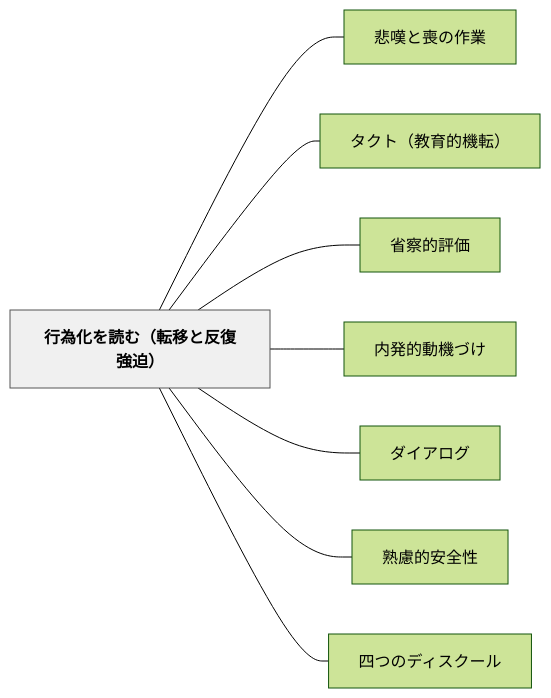
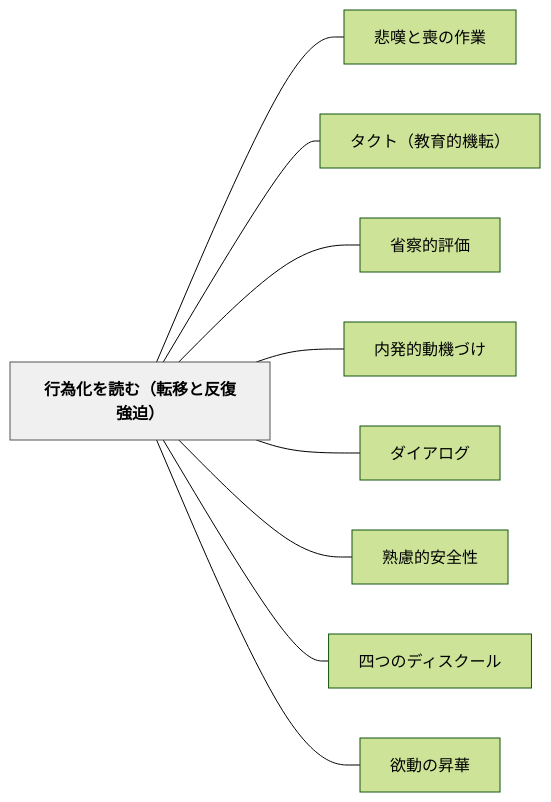
Before and after one commit to unknownthings-ed-patterns/unknownthings-ed-patterns: the diagram in content/パタン/行為化を読む（転移と反復強迫）.md, drawn with Mermaid (forest theme). The commit also changed other lines of this file and 1 other file, not shown here.

Commit message:
auto: Obsidianから同期 2026-06-11 04:57

````diff
--- a/content/パタン/行為化を読む（転移と反復強迫）.md
+++ b/content/パタン/行為化を読む（転移と反復強迫）.md
@@ -231,22 +232,24 @@
 ```mermaid
 flowchart LR
     ne8a18ce782bae58c96e38292e8aaade38280efbc88e8bba2e7a7bbe381a8e58f8de5bea9e5bcb7e8bfabefbc89["行為化を読む（転移と反復強迫）"]
     ne682b2e59886e381a8e596aae381aee4bd9ce6a5ad["悲嘆と喪の作業"]
     ne382bfe382afe38388efbc88e69599e882b2e79a84e6a99fe8bba2efbc89["タクト（教育的機転）"]
     ne79c81e5af9fe79a84e8a995e4bea1["省察的評価"]
     ne58685e799bae79a84e58b95e6a99fe381a5e38191["内発的動機づけ"]
     ne38380e382a4e382a2e383ade382b0["ダイアログ"]
     ne7869fe685aee79a84e5ae89e585a8e680a7["熟慮的安全性"]
     ne59b9be381a4e381aee38387e382a3e382b9e382afe383bce383ab["四つのディスクール"]
+    ne6acb2e58b95e381aee69887e88faf["欲動の昇華"]
 
     ne8a18ce782bae58c96e38292e8aaade38280efbc88e8bba2e7a7bbe381a8e58f8de5bea9e5bcb7e8bfabefbc89 --- ne682b2e59886e381a8e596aae381aee4bd9ce6a5ad
     ne8a18ce782bae58c96e38292e8aaade38280efbc88e8bba2e7a7bbe381a8e58f8de5bea9e5bcb7e8bfabefbc89 --- ne382bfe382afe38388efbc88e69599e882b2e79a84e6a99fe8bba2efbc89
     ne8a18ce782bae58c96e38292e8aaade38280efbc88e8bba2e7a7bbe381a8e58f8de5bea9e5bcb7e8bfabefbc89 --- ne79c81e5af9fe79a84e8a995e4bea1
     ne8a18ce782bae58c96e38292e8aaade38280efbc88e8bba2e7a7bbe381a8e58f8de5bea9e5bcb7e8bfabefbc89 --- ne58685e799bae79a84e58b95e6a99fe381a5e38191
     ne8a18ce782bae58c96e38292e8aaade38280efbc88e8bba2e7a7bbe381a8e58f8de5bea9e5bcb7e8bfabefbc89 --- ne38380e382a4e382a2e383ade382b0
     ne8a18ce782bae58c96e38292e8aaade38280efbc88e8bba2e7a7bbe381a8e58f8de5bea9e5bcb7e8bfabefbc89 --- ne7869fe685aee79a84e5ae89e585a8e680a7
     ne8a18ce782bae58c96e38292e8aaade38280efbc88e8bba2e7a7bbe381a8e58f8de5bea9e5bcb7e8bfabefbc89 --- ne59b9be381a4e381aee38387e382a3e382b9e382afe383bce383ab
+    ne8a18ce782bae58c96e38292e8aaade38280efbc88e8bba2e7a7bbe381a8e58f8de5bea9e5bcb7e8bfabefbc89 --- ne6acb2e58b95e381aee69887e88faf
 
     classDef hub fill:#f0f0f0,stroke:#555,color:#000,font-weight:bold
     class ne8a18ce782bae58c96e38292e8aaade38280efbc88e8bba2e7a7bbe381a8e58f8de5bea9e5bcb7e8bfabefbc89 hub
 ```
````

====

*Exercise description*. Out of the data above, return each line where the word "content" can be found.

*Response to this exercise*.
Before and after one commit to unknownthings-ed-patterns/unknownthings-ed-patterns: the diagram in content/パタン/行為化を読む（転移と反復強迫）.md, drawn with Mermaid (forest theme). The commit also changed other lines of this file and 1 other file, not shown here.
--- a/content/パタン/行為化を読む（転移と反復強迫）.md
+++ b/content/パタン/行為化を読む（転移と反復強迫）.md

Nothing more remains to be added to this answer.